■ Before and after images:
--------------------------------------------------

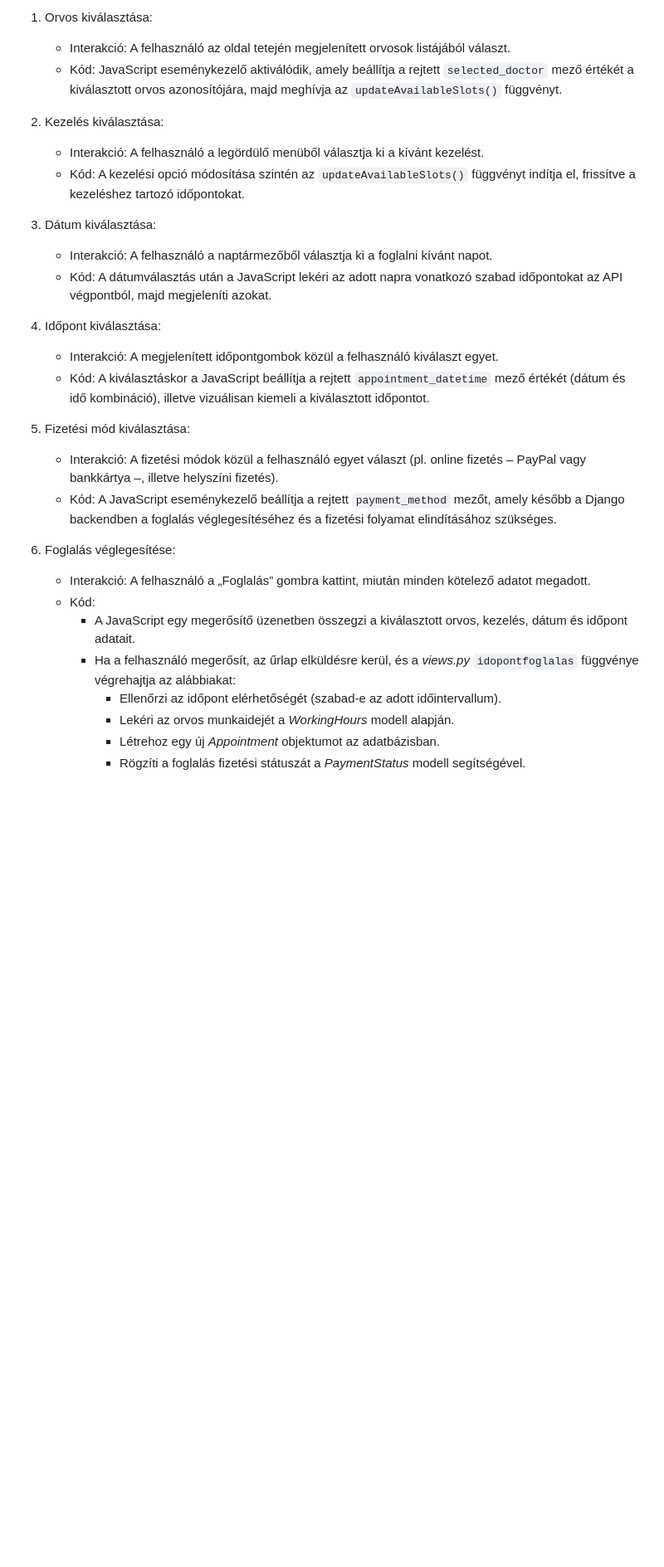
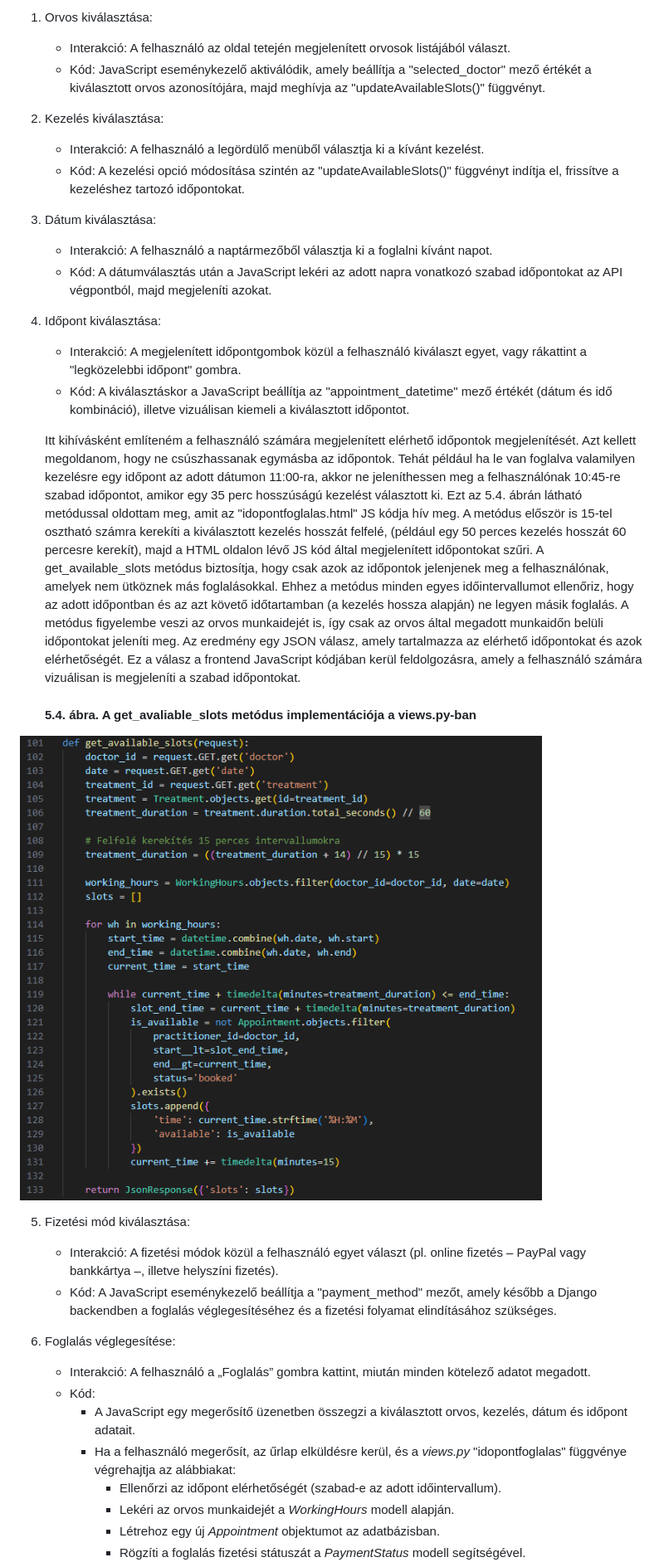
Before and after one commit to sanyopapa/Szakdolgozat, a Markdown page: README.md, the part around the change printed below. Shown: that part at 83% size. Drawn GitHub-style; pictures changed too: README_PICTURES/get_avaliable_slots.png (added); blank space fills up the shorter version.

```diff
--- a/README.md
+++ b/README.md
@@ -279,29 +283,35 @@ Az időpont foglalás oldal az egyik legösszetettebb része az alkalmazásnak.
 
 1. Orvos kiválasztása:
    - Interakció: A felhasználó az oldal tetején megjelenített orvosok listájából választ.
-   - Kód: JavaScript eseménykezelő aktiválódik, amely beállítja a rejtett `selected_doctor` mező értékét a kiválasztott orvos azonosítójára, majd meghívja az `updateAvailableSlots()` függvényt.
+   - Kód: JavaScript eseménykezelő aktiválódik, amely beállítja a "selected_doctor" mező értékét a kiválasztott orvos azonosítójára, majd meghívja az "updateAvailableSlots()" függvényt.
 
 2. Kezelés kiválasztása:
    - Interakció: A felhasználó a legördülő menüből választja ki a kívánt kezelést.
-   - Kód: A kezelési opció módosítása szintén az `updateAvailableSlots()` függvényt indítja el, frissítve a kezeléshez tartozó időpontokat.
+   - Kód: A kezelési opció módosítása szintén az "updateAvailableSlots()" függvényt indítja el, frissítve a kezeléshez tartozó időpontokat.
 
 3. Dátum kiválasztása:
    - Interakció: A felhasználó a naptármezőből választja ki a foglalni kívánt napot.
    - Kód: A dátumválasztás után a JavaScript lekéri az adott napra vonatkozó szabad időpontokat az API végpontból, majd megjeleníti azokat.
 
 4. Időpont kiválasztása:
-   - Interakció: A megjelenített időpontgombok közül a felhasználó kiválaszt egyet.
-   - Kód: A kiválasztáskor a JavaScript beállítja a rejtett `appointment_datetime` mező értékét (dátum és idő kombináció), illetve vizuálisan kiemeli a kiválasztott időpontot.
+   - Interakció: A megjelenített időpontgombok közül a felhasználó kiválaszt egyet, vagy rákattint a "legközelebbi időpont" gombra.
+   - Kód: A kiválasztáskor a JavaScript beállítja az "appointment_datetime" mező értékét (dátum és idő kombináció), illetve vizuálisan kiemeli a kiválasztott időpontot.
+
+   Itt kihívásként említeném a felhasználó számára megjelenített elérhető időpontok megjelenítését. Azt kellett megoldanom, hogy ne csúszhassanak egymásba az időpontok. Tehát például ha le van foglalva valamilyen kezelésre egy időpont az adott dátumon 11:00-ra, akkor ne jeleníthessen meg a felhasználónak 10:45-re szabad időpontot, amikor egy 35 perc hosszúságú kezelést választott ki. Ezt az 5.4. ábrán látható metódussal oldottam meg, amit az "idopontfoglalas.html" JS kódja hív meg. A metódus először is 15-tel osztható számra kerekíti a kiválasztott kezelés hosszát felfelé, (például egy 50 perces kezelés hosszát 60 percesre kerekít), majd a HTML oldalon lévő JS kód által megjelenített időpontokat szűri. A get_available_slots metódus biztosítja, hogy csak azok az időpontok jelenjenek meg a felhasználónak, amelyek nem ütköznek más foglalásokkal. Ehhez a metódus minden egyes időintervallumot ellenőriz, hogy az adott időpontban és az azt követő időtartamban (a kezelés hossza alapján) ne legyen másik foglalás.
+   A metódus figyelembe veszi az orvos munkaidejét is, így csak az orvos által megadott munkaidőn belüli időpontokat jeleníti meg. Az eredmény egy JSON válasz, amely tartalmazza az elérhető időpontokat és azok elérhetőségét. Ez a válasz a frontend JavaScript kódjában kerül feldolgozásra, amely a felhasználó számára vizuálisan is megjeleníti a szabad időpontokat.
+
+   #### 5.4. ábra. A get_avaliable_slots metódus implementációja a views.py-ban
+![get_avaliable_slots](README_PICTURES/get_avaliable_slots.png "get_avaliable_slots")
 
 5. Fizetési mód kiválasztása:
    - Interakció: A fizetési módok közül a felhasználó egyet választ (pl. online fizetés – PayPal vagy bankkártya –, illetve helyszíni fizetés).
-   - Kód: A JavaScript eseménykezelő beállítja a rejtett `payment_method` mezőt, amely később a Django backendben a foglalás véglegesítéséhez és a fizetési folyamat elindításához szükséges.
+   - Kód: A JavaScript eseménykezelő beállítja a "payment_method" mezőt, amely később a Django backendben a foglalás véglegesítéséhez és a fizetési folyamat elindításához szükséges.
 
 6. Foglalás véglegesítése:
    - Interakció: A felhasználó a „Foglalás” gombra kattint, miután minden kötelező adatot megadott.
    - Kód:
      - A JavaScript egy megerősítő üzenetben összegzi a kiválasztott orvos, kezelés, dátum és időpont adatait.
-     - Ha a felhasználó megerősít, az űrlap elküldésre kerül, és a *views.py* `idopontfoglalas` függvénye végrehajtja az alábbiakat:
+     - Ha a felhasználó megerősít, az űrlap elküldésre kerül, és a *views.py* "idopontfoglalas" függvénye végrehajtja az alábbiakat:
        - Ellenőrzi az időpont elérhetőségét (szabad-e az adott időintervallum).
        - Lekéri az orvos munkaidejét a *WorkingHours* modell alapján.
        - Létrehoz egy új *Appointment* objektumot az adatbázisban.
```
Also changed, not shown: other parts of README.md (+36 -26 lines), README_PICTURES/authentication_py.png (added), README_PICTURES/register_view.png (added), 2 other files.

--------------------------------------------------

■ PROBLEM: Output every line of the records above unchanged, and keep the pictures out.

■ EXERCISE RESULT:
Before and after one commit to sanyopapa/Szakdolgozat, a Markdown page: README.md, the part around the change printed below. Shown: that part at 83% size. Drawn GitHub-style; pictures changed too: README_PICTURES/get_avaliable_slots.png (added); blank space fills up the shorter version.

```diff
--- a/README.md
+++ b/README.md
@@ -279,29 +283,35 @@ Az időpont foglalás oldal az egyik legösszetettebb része az alkalmazásnak.
 
 1. Orvos kiválasztása:
    - Interakció: A felhasználó az oldal tetején megjelenített orvosok listájából választ.
-   - Kód: JavaScript eseménykezelő aktiválódik, amely beállítja a rejtett `selected_doctor` mező értékét a kiválasztott orvos azonosítójára, majd meghívja az `updateAvailableSlots()` függvényt.
+   - Kód: JavaScript eseménykezelő aktiválódik, amely beállítja a "selected_doctor" mező értékét a kiválasztott orvos azonosítójára, majd meghívja az "updateAvailableSlots()" függvényt.
 
 2. Kezelés kiválasztása:
    - Interakció: A felhasználó a legördülő menüből választja ki a kívánt kezelést.
-   - Kód: A kezelési opció módosítása szintén az `updateAvailableSlots()` függvényt indítja el, frissítve a kezeléshez tartozó időpontokat.
+   - Kód: A kezelési opció módosítása szintén az "updateAvailableSlots()" függvényt indítja el, frissítve a kezeléshez tartozó időpontokat.
 
 3. Dátum kiválasztása:
    - Interakció: A felhasználó a naptármezőből választja ki a foglalni kívánt napot.
    - Kód: A dátumválasztás után a JavaScript lekéri az adott napra vonatkozó szabad időpontokat az API végpontból, majd megjeleníti azokat.
 
 4. Időpont kiválasztása:
-   - Interakció: A megjelenített időpontgombok közül a felhasználó kiválaszt egyet.
-   - Kód: A kiválasztáskor a JavaScript beállítja a rejtett `appointment_datetime` mező értékét (dátum és idő kombináció), illetve vizuálisan kiemeli a kiválasztott időpontot.
+   - Interakció: A megjelenített időpontgombok közül a felhasználó kiválaszt egyet, vagy rákattint a "legközelebbi időpont" gombra.
+   - Kód: A kiválasztáskor a JavaScript beállítja az "appointment_datetime" mező értékét (dátum és idő kombináció), illetve vizuálisan kiemeli a kiválasztott időpontot.
+
+   Itt kihívásként említeném a felhasználó számára megjelenített elérhető időpontok megjelenítését. Azt kellett megoldanom, hogy ne csúszhassanak egymásba az időpontok. Tehát például ha le van foglalva valamilyen kezelésre egy időpont az adott dátumon 11:00-ra, akkor ne jeleníthessen meg a felhasználónak 10:45-re szabad időpontot, amikor egy 35 perc hosszúságú kezelést választott ki. Ezt az 5.4. ábrán látható metódussal oldottam meg, amit az "idopontfoglalas.html" JS kódja hív meg. A metódus először is 15-tel osztható számra kerekíti a kiválasztott kezelés hosszát felfelé, (például egy 50 perces kezelés hosszát 60 percesre kerekít), majd a HTML oldalon lévő JS kód által megjelenített időpontokat szűri. A get_available_slots metódus biztosítja, hogy csak azok az időpontok jelenjenek meg a felhasználónak, amelyek nem ütköznek más foglalásokkal. Ehhez a metódus minden egyes időintervallumot ellenőriz, hogy az adott időpontban és az azt követő időtartamban (a kezelés hossza alapján) ne legyen másik foglalás.
+   A metódus figyelembe veszi az orvos munkaidejét is, így csak az orvos által megadott munkaidőn belüli időpontokat jeleníti meg. Az eredmény egy JSON válasz, amely tartalmazza az elérhető időpontokat és azok elérhetőségét. Ez a válasz a frontend JavaScript kódjában kerül feldolgozásra, amely a felhasználó számára vizuálisan is megjeleníti a szabad időpontokat.
+
+   #### 5.4. ábra. A get_avaliable_slots metódus implementációja a views.py-ban
+![get_avaliable_slots](README_PICTURES/get_avaliable_slots.png "get_avaliable_slots")
 
 5. Fizetési mód kiválasztása:
    - Interakció: A fizetési módok közül a felhasználó egyet választ (pl. online fizetés – PayPal vagy bankkártya –, illetve helyszíni fizetés).
-   - Kód: A JavaScript eseménykezelő beállítja a rejtett `payment_method` mezőt, amely később a Django backendben a foglalás véglegesítéséhez és a fizetési folyamat elindításához szükséges.
+   - Kód: A JavaScript eseménykezelő beállítja a "payment_method" mezőt, amely később a Django backendben a foglalás véglegesítéséhez és a fizetési folyamat elindításához szükséges.
 
 6. Foglalás véglegesítése:
    - Interakció: A felhasználó a „Foglalás” gombra kattint, miután minden kötelező adatot megadott.
    - Kód:
      - A JavaScript egy megerősítő üzenetben összegzi a kiválasztott orvos, kezelés, dátum és időpont adatait.
-     - Ha a felhasználó megerősít, az űrlap elküldésre kerül, és a *views.py* `idopontfoglalas` függvénye végrehajtja az alábbiakat:
+     - Ha a felhasználó megerősít, az űrlap elküldésre kerül, és a *views.py* "idopontfoglalas" függvénye végrehajtja az alábbiakat:
        - Ellenőrzi az időpont elérhetőségét (szabad-e az adott időintervallum).
        - Lekéri az orvos munkaidejét a *WorkingHours* modell alapján.
        - Létrehoz egy új *Appointment* objektumot az adatbázisban.
```
Also changed, not shown: other parts of README.md (+36 -26 lines), README_PICTURES/authentication_py.png (added), README_PICTURES/register_view.png (added), 2 other files.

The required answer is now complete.